- _Task details_
Each entry must come back word for word; drop the images as you go.

---------- Given information

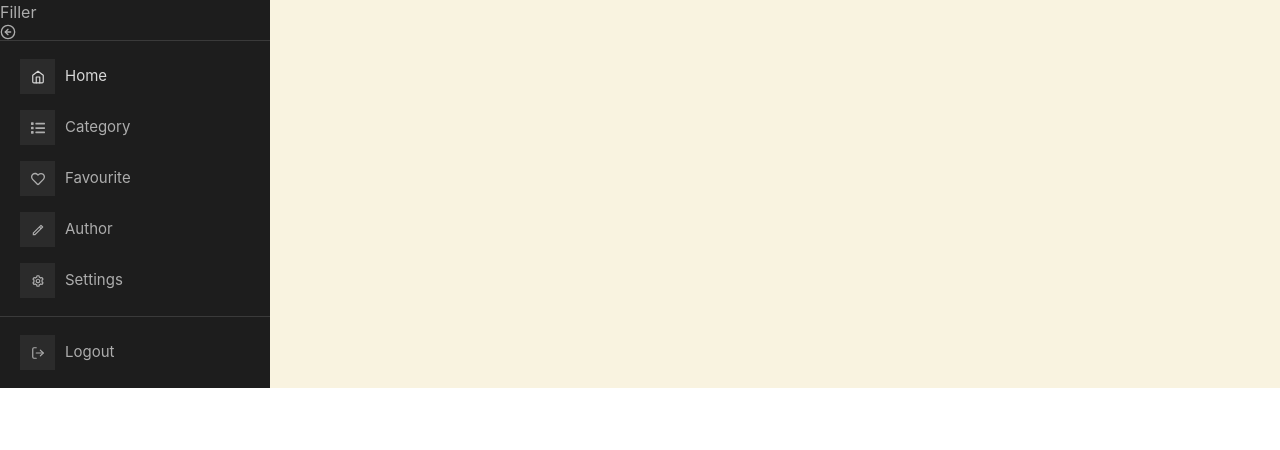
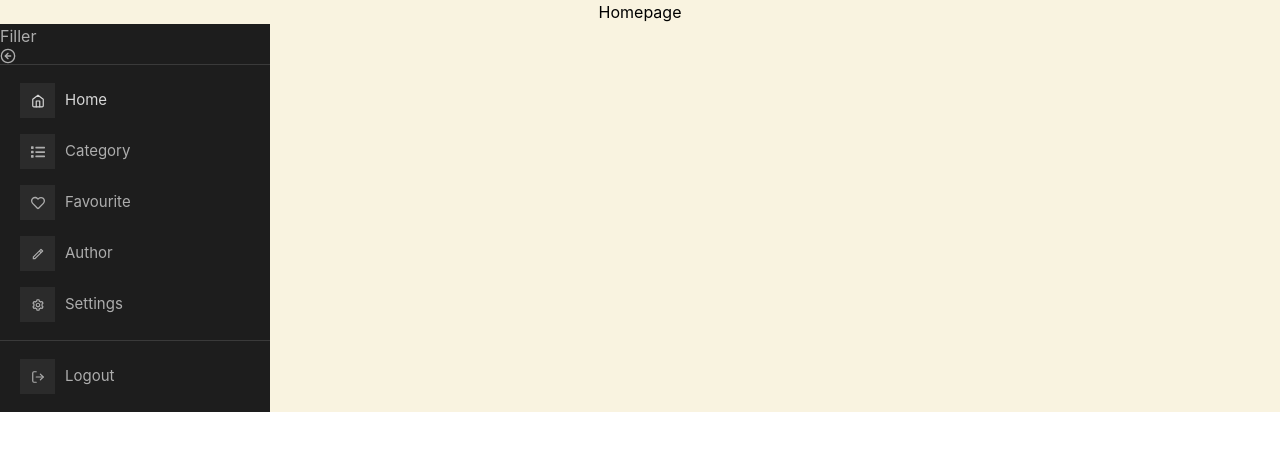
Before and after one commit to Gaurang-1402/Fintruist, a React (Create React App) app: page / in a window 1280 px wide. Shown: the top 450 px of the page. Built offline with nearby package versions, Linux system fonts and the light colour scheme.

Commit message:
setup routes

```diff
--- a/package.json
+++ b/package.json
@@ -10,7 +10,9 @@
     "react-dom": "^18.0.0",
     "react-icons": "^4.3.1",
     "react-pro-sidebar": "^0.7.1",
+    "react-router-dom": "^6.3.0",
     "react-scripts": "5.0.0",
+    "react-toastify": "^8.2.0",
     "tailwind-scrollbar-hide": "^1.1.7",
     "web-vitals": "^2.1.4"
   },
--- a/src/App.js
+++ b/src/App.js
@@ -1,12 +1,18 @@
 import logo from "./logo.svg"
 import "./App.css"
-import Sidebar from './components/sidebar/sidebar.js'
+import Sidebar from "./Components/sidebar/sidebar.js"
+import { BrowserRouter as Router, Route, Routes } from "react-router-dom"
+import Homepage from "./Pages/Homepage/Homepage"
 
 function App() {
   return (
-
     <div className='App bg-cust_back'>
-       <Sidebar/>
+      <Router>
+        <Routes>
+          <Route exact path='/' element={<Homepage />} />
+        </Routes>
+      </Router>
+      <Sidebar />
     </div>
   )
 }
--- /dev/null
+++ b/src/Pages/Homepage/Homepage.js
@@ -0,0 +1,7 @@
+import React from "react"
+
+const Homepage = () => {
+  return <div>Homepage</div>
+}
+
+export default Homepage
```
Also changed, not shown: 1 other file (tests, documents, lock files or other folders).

--------------------

- _Task answer_
Before and after one commit to Gaurang-1402/Fintruist, a React (Create React App) app: page / in a window 1280 px wide. Shown: the top 450 px of the page. Built offline with nearby package versions, Linux system fonts and the light colour scheme.

Commit message:
setup routes

```diff
--- a/package.json
+++ b/package.json
@@ -10,7 +10,9 @@
     "react-dom": "^18.0.0",
     "react-icons": "^4.3.1",
     "react-pro-sidebar": "^0.7.1",
+    "react-router-dom": "^6.3.0",
     "react-scripts": "5.0.0",
+    "react-toastify": "^8.2.0",
     "tailwind-scrollbar-hide": "^1.1.7",
     "web-vitals": "^2.1.4"
   },
--- a/src/App.js
+++ b/src/App.js
@@ -1,12 +1,18 @@
 import logo from "./logo.svg"
 import "./App.css"
-import Sidebar from './components/sidebar/sidebar.js'
+import Sidebar from "./Components/sidebar/sidebar.js"
+import { BrowserRouter as Router, Route, Routes } from "react-router-dom"
+import Homepage from "./Pages/Homepage/Homepage"
 
 function App() {
   return (
-
     <div className='App bg-cust_back'>
-       <Sidebar/>
+      <Router>
+        <Routes>
+          <Route exact path='/' element={<Homepage />} />
+        </Routes>
+      </Router>
+      <Sidebar />
     </div>
   )
 }
--- /dev/null
+++ b/src/Pages/Homepage/Homepage.js
@@ -0,0 +1,7 @@
+import React from "react"
+
+const Homepage = () => {
+  return <div>Homepage</div>
+}
+
+export default Homepage
```
Also changed, not shown: 1 other file (tests, documents, lock files or other folders).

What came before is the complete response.